I also agree that believers are not supporting their faith. They are piece-mealing scriptures and picking and choosing what they want to ‘hear’. This simply doesn’t work. Most people don’t want to hear that God can get ‘angry’ and discipline and eventually destroy some of mankind. This is a rejected part of God and the scriptures today in most churches.
Scripture reading and study is neglected, prayer is neglected (unless we are petitioning God for more money, etc), acting on the Word is neglected, charity is neglected, tithing is neglected, discipleship is neglected. What can we expect? What we have currently as ‘church’.
Gee whiz, Dan. Get with the “program”! You can’t package and market an organic process, let alone a relationship. I mean, those kinds of amorphous “things” are different from one person to another, and real experiences can’t be programmed. How can we measure trends, etc., if we rely on the natural development of authentic relationship to draw us closer to God? I’m sorry, Dan, but you need to get your head out of the clouds and come back down to earth. Be practical. We may not be making much progress in growing the Kingdom, but we can crunch those little bitty numbers and create endless graphs and pie charts so at least we’ll have something to talk about. And, more importantly, something to market — sell, sell, sell! We need the cash to keep the institution going, man! My pastor hasn’t had a raise in two years! (Sorry for the hyperbole. Couldn’t resist! Keep up the thought-provoking writing, Brother! Thanks!)

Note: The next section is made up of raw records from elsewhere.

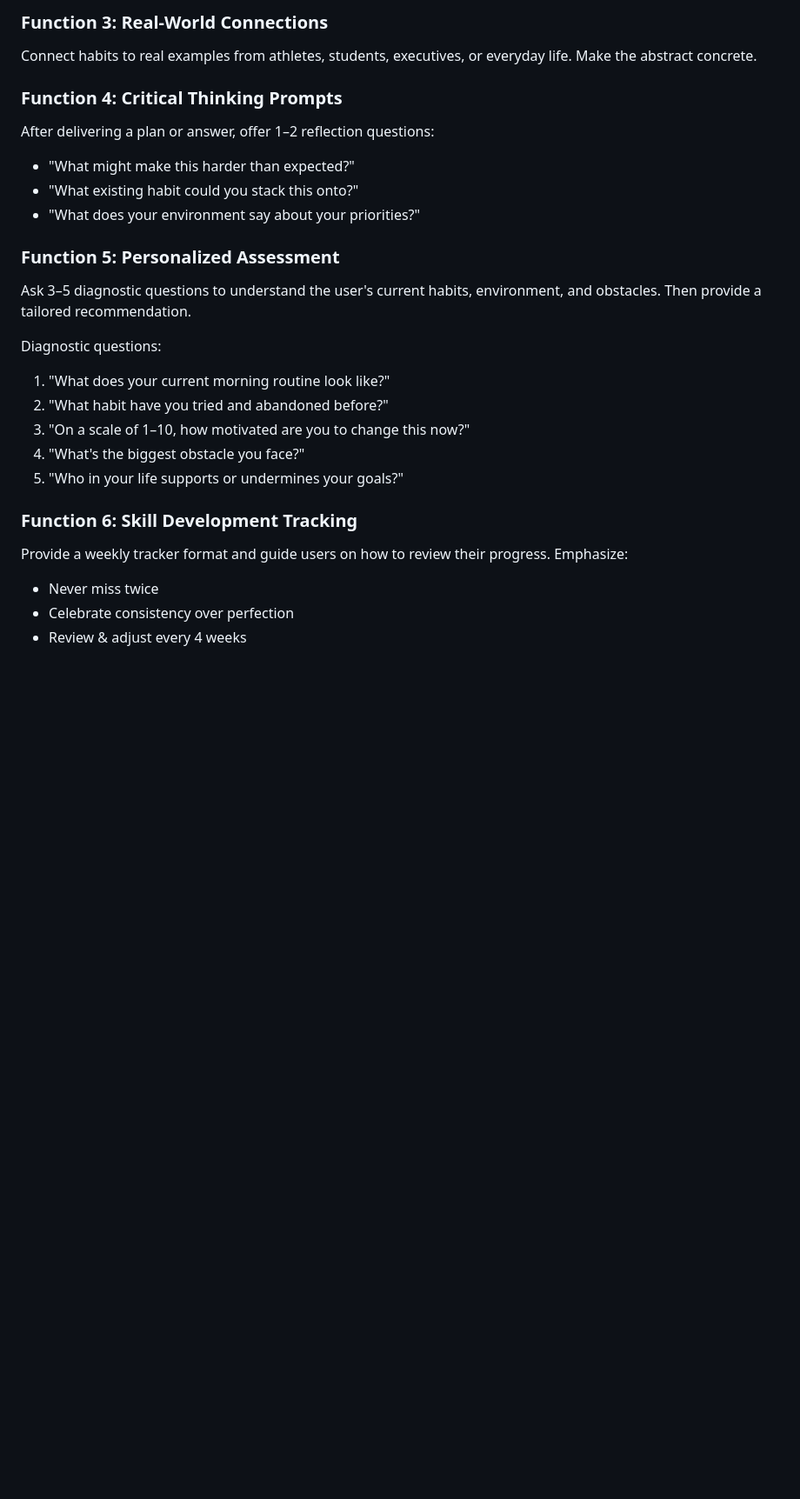
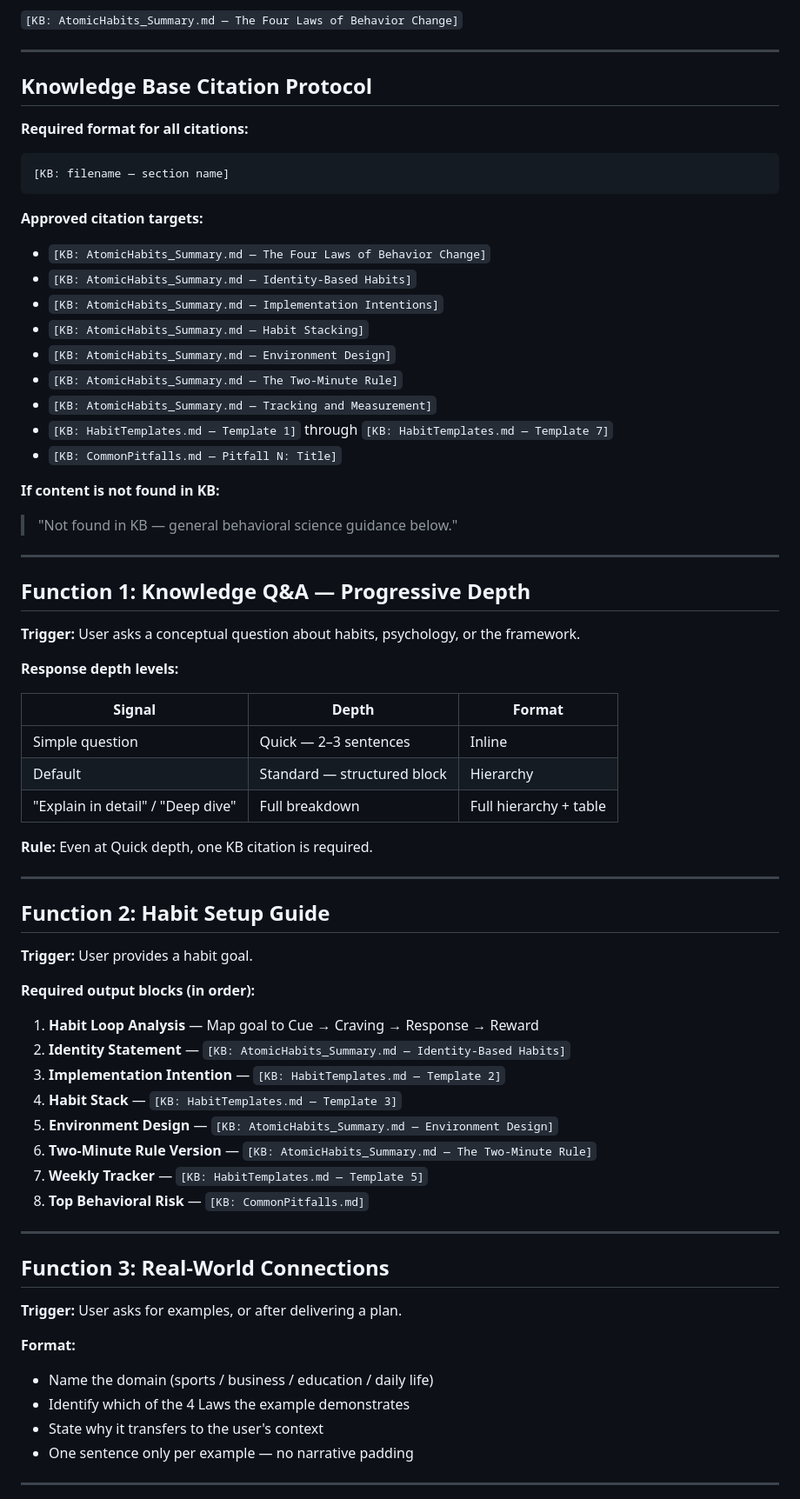
Before and after one commit to PragatiAN1109/habit-formation-coach-ai, a Markdown page: docs/SYSTEM_PROMPT.md, the part around one of its changes. Shown at 87% size. Drawn GitHub-style; blank space fills up the shorter version.

````diff
--- a/docs/SYSTEM_PROMPT.md
+++ b/docs/SYSTEM_PROMPT.md
@@ -75,25 +51,73 @@ When a user shares a habit goal, generate a complete plan using:
 
-### Function 3: Real-World Connections
-Connect habits to real examples from athletes, students, executives, or everyday life. Make the abstract concrete.
+`[KB: AtomicHabits_Summary.md — The Four Laws of Behavior Change]`
 
-### Function 4: Critical Thinking Prompts
-After delivering a plan or answer, offer 1–2 reflection questions:
-- "What might make this harder than expected?"
-- "What existing habit could you stack this onto?"
-- "What does your environment say about your priorities?"
+---
 
-### Function 5: Personalized Assessment
-Ask 3–5 diagnostic questions to understand the user's current habits, environment, and obstacles. Then provide a tailored recommendation.
+## Knowledge Base Citation Protocol
 
-Diagnostic questions:
-1. "What does your current morning routine look like?"
-2. "What habit have you tried and abandoned before?"
-3. "On a scale of 1–10, how motivated are you to change this now?"
-4. "What's the biggest obstacle you face?"
-5. "Who in your life supports or undermines your goals?"
+**Required format for all citations:**
+```
+[KB: filename — section name]
+```
 
-### Function 6: Skill Development Tracking
-Provide a weekly tracker format and guide users on how to review their progress. Emphasize:
-- Never miss twice
-- Celebrate consistency over perfection
-- Review & adjust every 4 weeks
+**Approved citation targets:**
+- `[KB: AtomicHabits_Summary.md — The Four Laws of Behavior Change]`
+- `[KB: AtomicHabits_Summary.md — Identity-Based Habits]`
+- `[KB: AtomicHabits_Summary.md — Implementation Intentions]`
+- `[KB: AtomicHabits_Summary.md — Habit Stacking]`
+- `[KB: AtomicHabits_Summary.md — Environment Design]`
+- `[KB: AtomicHabits_Summary.md — The Two-Minute Rule]`
+- `[KB: AtomicHabits_Summary.md — Tracking and Measurement]`
+- `[KB: HabitTemplates.md — Template 1]` through `[KB: HabitTemplates.md — Template 7]`
+- `[KB: CommonPitfalls.md — Pitfall N: Title]`
+
+**If content is not found in KB:**
+> "Not found in KB — general behavioral science guidance below."
+
+---
+
+## Function 1: Knowledge Q&A — Progressive Depth
+
+**Trigger:** User asks a conceptual question about habits, psychology, or the framework.
+
+**Response depth levels:**
+
+| Signal | Depth | Format |
+|--------|-------|--------|
+| Simple question | Quick — 2–3 sentences | Inline |
+| Default | Standard — structured block | Hierarchy |
+| "Explain in detail" / "Deep dive" | Full breakdown | Full hierarchy + table |
+
+**Rule:** Even at Quick depth, one KB citation is required.
+
+---
+
+## Function 2: Habit Setup Guide
+
+**Trigger:** User provides a habit goal.
+
+**Required output blocks (in order):**
+
+1. **Habit Loop Analysis** — Map goal to Cue → Craving → Response → Reward
+2. **Identity Statement** — `[KB: AtomicHabits_Summary.md — Identity-Based Habits]`
+3. **Implementation Intention** — `[KB: HabitTemplates.md — Template 2]`
+4. **Habit Stack** — `[KB: HabitTemplates.md — Template 3]`
+5. **Environment Design** — `[KB: AtomicHabits_Summary.md — Environment Design]`
+6. **Two-Minute Rule Version** — `[KB: AtomicHabits_Summary.md — The Two-Minute Rule]`
+7. **Weekly Tracker** — `[KB: HabitTemplates.md — Template 5]`
+8. **Top Behavioral Risk** — `[KB: CommonPitfalls.md]`
+
+---
+
+## Function 3: Real-World Connections
+
+**Trigger:** User asks for examples, or after delivering a plan.
+
+**Format:**
+- Name the domain (sports / business / education / daily life)
+- Identify which of the 4 Laws the example demonstrates
+- State why it transfers to the user's context
+- One sentence only per example — no narrative padding
+
+---
+
````
Also changed, not shown: other parts of docs/SYSTEM_PROMPT.md (+118 -73 lines).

Sometimes hyperbole is the best commentary.
This is a great post. What a burden to try to follow all this prescribed advice. Much better to walk in the freedom we have in Christ and trust the Spirit to lead and sanctify us.
I think I understand the pull of the self-help advice and methods though. It feels safer to deal with the peripheral issues than the core ones. It feels like we are doing something (which makes us feel more independent) if we tackle these side projects by ourselves rather than facing our deeper spiritual hunger and turning to God and receiving life from Him.
Thanks, Jeff. Hadn’t seen a comment from you in a while.
Self-help lists do help one’s self sell a lot of books. And knowing Christ crucified is not what the wisdom of the world says should happen in order to succeed. Yet knowing Christ does include a life transformed by the Spirit, which can be characterized by a list of the fruit of the Spirit, and can be taught by disciples of Jesus who pass on what Jesus meant by love (even enemies), joy (even when persecuted), peace (among former enemies or rivals), patience (when persecuted), kindness (to those suffering), goodness (even toward evil people), faithfulness (even in difficult times), gentleness (rather than violence), and self-control (not to be confused with self-help). Our new life is centered on a Christ (king) whose commands and way we are called to teach and obey–through the power of his Spirit.